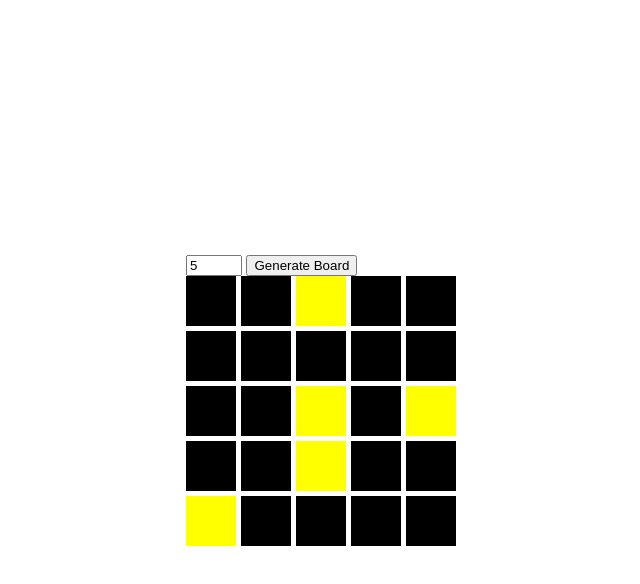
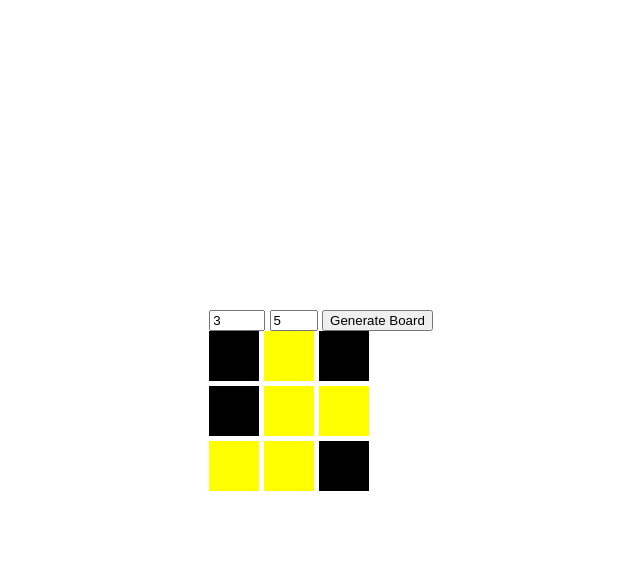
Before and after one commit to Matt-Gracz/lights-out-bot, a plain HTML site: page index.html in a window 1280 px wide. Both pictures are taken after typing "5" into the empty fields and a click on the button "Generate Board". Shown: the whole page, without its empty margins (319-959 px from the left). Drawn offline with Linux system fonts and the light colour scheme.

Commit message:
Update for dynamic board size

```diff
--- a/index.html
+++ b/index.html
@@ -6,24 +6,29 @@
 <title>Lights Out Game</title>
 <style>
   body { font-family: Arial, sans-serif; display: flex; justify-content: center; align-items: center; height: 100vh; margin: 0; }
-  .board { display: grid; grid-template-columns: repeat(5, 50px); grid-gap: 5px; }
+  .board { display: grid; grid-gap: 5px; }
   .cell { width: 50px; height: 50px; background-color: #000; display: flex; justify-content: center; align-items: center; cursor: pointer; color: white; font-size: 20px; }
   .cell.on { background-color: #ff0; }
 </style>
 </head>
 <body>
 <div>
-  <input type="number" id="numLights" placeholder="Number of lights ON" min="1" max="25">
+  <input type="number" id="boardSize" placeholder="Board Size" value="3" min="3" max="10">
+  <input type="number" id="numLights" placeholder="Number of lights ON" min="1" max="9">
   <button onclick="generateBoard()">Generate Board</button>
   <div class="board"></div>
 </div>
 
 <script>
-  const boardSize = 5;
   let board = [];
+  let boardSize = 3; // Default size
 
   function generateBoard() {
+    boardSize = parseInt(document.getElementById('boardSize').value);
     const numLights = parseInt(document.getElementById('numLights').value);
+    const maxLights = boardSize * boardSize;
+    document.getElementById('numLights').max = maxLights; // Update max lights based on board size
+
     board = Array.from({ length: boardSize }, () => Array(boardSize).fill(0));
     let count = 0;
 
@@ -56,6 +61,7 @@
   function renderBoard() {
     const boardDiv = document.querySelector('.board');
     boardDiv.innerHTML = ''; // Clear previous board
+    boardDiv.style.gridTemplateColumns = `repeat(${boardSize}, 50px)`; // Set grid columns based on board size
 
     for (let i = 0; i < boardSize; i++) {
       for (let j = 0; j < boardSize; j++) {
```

★ ★ ★

§ **PROBLEM DESCRIPTION**
For the listing above, state how many lines include the word "numLights", and give only the number.

§ **WRITTEN REPLY**
4